**What you should do**:
Work out how many lines of the material below mention the word "sufficient"; reply with the number only.

**Data shown**:
◆ ◆ ◆
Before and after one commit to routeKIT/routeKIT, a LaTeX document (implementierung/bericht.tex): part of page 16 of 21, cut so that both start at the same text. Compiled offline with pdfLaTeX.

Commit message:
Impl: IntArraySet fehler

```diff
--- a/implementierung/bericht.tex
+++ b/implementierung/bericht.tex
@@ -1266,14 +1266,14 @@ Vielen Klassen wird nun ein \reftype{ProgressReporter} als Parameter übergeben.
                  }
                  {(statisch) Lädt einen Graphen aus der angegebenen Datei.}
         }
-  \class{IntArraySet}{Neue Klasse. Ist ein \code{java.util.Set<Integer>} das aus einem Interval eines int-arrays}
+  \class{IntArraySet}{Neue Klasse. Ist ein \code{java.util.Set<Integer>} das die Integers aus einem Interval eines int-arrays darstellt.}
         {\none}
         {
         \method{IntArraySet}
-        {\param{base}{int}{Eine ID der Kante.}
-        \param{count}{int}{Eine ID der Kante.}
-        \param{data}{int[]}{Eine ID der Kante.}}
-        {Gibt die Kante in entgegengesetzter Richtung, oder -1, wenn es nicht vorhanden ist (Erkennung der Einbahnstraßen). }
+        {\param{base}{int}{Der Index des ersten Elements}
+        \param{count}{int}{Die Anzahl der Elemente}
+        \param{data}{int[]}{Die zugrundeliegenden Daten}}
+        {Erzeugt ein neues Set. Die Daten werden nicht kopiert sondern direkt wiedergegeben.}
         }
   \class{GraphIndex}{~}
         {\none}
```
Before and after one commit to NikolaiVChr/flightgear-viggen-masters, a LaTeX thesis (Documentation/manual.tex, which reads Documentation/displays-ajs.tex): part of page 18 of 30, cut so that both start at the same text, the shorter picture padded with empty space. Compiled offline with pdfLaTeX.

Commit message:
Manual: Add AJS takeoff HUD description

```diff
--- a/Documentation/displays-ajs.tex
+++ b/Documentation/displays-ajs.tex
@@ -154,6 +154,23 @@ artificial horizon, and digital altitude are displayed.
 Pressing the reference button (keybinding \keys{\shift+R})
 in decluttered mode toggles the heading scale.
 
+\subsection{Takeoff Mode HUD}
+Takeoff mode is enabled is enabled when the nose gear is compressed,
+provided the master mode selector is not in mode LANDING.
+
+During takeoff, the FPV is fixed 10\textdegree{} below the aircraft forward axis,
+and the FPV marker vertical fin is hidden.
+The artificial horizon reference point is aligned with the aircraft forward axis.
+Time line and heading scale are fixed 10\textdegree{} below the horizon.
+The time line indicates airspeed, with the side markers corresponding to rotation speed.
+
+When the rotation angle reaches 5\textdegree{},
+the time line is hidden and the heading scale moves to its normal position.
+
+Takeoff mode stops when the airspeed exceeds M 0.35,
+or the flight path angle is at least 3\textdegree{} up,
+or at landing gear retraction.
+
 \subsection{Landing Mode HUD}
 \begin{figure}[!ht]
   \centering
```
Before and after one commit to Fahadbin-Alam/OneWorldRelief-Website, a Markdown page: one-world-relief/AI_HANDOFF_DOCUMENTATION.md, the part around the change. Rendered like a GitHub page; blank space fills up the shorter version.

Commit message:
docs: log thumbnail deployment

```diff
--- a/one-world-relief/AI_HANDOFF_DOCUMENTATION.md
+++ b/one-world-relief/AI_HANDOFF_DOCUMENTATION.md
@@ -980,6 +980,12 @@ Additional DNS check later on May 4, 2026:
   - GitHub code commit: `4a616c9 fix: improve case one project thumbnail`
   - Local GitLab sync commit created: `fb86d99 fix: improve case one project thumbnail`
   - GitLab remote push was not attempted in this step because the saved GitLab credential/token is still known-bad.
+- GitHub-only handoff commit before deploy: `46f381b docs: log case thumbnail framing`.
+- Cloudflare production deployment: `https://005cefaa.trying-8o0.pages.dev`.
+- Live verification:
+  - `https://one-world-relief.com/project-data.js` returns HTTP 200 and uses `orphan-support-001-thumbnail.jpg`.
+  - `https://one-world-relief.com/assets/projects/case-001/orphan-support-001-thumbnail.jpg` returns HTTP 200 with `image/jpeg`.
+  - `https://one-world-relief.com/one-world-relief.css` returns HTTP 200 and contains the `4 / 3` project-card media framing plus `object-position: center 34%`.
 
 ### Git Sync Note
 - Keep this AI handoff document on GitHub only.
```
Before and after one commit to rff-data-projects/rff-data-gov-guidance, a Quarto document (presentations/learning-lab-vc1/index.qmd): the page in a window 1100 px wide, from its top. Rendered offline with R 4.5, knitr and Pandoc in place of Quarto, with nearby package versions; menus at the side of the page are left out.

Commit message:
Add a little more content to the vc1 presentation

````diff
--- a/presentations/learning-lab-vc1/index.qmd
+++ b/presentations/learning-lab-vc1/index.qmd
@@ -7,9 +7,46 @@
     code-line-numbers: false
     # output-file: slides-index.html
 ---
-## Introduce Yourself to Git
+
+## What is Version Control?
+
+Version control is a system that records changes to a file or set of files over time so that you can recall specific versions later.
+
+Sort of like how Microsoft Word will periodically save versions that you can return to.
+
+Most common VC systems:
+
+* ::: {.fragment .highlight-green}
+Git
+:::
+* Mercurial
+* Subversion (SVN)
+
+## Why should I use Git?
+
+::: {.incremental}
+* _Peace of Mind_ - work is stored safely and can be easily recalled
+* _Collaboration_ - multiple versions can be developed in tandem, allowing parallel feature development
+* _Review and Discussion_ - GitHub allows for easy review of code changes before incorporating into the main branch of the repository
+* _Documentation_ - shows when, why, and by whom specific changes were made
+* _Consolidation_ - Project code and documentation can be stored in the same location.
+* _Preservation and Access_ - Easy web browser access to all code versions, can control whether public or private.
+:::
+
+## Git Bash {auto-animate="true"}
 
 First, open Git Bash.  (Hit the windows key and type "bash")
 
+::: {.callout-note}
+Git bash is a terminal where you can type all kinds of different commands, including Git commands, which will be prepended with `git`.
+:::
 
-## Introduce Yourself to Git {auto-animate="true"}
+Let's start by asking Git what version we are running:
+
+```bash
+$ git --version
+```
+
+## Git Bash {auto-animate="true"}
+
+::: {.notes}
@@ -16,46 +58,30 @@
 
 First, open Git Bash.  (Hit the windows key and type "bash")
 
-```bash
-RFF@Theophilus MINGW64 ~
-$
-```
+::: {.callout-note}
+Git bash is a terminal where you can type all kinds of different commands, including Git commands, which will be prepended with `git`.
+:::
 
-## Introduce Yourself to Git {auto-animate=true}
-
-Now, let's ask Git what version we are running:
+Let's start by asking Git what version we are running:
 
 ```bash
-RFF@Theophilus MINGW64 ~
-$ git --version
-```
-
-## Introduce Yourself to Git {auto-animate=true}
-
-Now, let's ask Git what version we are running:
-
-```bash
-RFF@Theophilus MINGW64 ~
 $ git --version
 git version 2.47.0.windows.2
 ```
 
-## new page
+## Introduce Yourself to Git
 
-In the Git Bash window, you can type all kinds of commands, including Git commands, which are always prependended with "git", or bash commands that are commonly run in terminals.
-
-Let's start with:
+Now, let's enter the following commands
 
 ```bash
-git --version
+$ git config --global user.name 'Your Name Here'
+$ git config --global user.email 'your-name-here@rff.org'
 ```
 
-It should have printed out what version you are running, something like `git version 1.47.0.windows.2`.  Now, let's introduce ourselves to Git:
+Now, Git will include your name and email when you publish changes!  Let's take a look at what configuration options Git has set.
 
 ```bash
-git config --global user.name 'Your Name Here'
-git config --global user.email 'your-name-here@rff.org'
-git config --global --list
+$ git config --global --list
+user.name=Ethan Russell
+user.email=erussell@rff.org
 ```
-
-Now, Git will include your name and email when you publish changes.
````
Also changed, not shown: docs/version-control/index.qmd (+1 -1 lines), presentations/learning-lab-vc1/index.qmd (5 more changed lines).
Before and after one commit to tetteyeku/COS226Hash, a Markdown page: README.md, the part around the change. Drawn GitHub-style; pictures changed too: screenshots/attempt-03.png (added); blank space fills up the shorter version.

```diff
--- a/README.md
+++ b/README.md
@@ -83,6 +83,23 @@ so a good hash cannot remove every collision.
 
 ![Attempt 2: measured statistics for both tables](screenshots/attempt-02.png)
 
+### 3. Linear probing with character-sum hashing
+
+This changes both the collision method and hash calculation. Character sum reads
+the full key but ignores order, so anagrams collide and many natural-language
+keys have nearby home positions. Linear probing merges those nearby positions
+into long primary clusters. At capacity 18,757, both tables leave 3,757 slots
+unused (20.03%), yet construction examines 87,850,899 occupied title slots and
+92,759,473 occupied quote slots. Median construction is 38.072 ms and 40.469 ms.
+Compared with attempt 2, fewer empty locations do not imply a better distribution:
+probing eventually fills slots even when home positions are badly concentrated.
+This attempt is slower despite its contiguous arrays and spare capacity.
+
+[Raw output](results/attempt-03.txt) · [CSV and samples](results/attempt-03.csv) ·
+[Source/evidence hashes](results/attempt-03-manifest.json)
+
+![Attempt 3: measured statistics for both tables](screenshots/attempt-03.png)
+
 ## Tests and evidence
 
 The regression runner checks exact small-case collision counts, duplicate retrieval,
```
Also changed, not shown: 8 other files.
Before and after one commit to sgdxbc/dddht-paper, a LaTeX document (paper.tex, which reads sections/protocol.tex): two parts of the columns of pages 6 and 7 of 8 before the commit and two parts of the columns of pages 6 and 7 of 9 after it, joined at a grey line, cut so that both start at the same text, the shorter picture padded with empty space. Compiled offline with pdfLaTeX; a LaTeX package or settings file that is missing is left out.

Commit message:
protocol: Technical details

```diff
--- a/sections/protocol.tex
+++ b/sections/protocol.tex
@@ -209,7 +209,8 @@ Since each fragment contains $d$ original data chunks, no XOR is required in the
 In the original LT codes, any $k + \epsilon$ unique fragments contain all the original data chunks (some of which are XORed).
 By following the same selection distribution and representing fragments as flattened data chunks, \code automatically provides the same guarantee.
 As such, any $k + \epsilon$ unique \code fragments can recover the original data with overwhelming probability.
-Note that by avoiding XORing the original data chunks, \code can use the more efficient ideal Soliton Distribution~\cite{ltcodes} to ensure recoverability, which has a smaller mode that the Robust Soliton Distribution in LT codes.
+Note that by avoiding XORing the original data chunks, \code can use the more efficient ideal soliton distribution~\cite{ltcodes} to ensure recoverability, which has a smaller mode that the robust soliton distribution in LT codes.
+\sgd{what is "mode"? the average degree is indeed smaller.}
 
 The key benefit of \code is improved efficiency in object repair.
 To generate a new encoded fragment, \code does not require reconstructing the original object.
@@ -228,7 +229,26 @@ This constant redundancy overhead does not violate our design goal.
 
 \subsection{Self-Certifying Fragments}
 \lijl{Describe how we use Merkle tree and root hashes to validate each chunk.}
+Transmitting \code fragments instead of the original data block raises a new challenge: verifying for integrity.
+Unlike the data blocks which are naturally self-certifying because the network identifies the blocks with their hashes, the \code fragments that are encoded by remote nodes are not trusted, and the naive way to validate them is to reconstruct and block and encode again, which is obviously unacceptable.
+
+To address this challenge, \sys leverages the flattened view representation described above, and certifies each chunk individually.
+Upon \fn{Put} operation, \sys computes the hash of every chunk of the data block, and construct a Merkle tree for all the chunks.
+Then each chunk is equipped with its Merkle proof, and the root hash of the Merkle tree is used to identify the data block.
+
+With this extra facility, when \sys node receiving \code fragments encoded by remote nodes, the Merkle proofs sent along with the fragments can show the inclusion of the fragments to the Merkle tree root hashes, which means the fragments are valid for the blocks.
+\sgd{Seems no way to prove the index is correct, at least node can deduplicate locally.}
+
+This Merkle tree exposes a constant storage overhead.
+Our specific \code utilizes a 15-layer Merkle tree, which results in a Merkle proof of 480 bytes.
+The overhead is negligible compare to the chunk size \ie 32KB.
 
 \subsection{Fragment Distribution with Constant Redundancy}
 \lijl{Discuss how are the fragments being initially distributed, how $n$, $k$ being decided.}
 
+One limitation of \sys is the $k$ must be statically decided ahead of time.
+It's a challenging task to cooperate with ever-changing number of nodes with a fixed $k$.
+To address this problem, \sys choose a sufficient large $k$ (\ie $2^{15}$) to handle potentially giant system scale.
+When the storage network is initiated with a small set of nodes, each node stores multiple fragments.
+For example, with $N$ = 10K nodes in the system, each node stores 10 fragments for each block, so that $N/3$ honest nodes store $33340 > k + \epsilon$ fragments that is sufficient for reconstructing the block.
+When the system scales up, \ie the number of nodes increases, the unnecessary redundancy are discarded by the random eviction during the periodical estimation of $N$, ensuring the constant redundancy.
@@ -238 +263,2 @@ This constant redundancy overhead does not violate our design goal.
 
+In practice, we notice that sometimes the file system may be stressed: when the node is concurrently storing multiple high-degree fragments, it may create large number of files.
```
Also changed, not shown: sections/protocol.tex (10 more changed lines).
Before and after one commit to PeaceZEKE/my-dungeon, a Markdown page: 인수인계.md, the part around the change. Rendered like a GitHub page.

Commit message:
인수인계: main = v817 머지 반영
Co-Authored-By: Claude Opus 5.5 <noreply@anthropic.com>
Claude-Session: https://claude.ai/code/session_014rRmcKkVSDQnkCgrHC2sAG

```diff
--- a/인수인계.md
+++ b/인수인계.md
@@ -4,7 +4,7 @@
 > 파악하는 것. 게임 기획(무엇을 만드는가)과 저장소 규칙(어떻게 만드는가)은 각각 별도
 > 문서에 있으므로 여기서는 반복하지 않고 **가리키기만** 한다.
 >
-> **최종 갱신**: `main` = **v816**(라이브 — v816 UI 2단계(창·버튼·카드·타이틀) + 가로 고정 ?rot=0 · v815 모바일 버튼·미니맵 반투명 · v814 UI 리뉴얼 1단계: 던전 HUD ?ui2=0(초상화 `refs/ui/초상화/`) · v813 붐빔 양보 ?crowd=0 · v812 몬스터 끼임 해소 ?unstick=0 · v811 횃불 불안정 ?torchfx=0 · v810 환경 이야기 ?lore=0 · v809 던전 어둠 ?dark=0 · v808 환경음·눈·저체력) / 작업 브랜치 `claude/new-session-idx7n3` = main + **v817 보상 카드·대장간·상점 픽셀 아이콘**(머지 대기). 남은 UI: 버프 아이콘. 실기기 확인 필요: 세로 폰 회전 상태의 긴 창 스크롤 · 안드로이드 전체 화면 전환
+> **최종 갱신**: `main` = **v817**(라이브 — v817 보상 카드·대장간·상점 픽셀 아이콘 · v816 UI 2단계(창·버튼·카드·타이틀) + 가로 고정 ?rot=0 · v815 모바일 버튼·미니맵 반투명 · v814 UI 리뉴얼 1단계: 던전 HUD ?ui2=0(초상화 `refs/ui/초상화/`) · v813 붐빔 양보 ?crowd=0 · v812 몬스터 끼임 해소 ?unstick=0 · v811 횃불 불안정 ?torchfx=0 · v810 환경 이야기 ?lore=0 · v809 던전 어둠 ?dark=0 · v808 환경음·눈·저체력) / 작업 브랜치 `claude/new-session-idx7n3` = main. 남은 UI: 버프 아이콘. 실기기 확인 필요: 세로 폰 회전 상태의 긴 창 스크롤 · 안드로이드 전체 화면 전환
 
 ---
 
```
◆ ◆ ◆
**Problem solution**:
2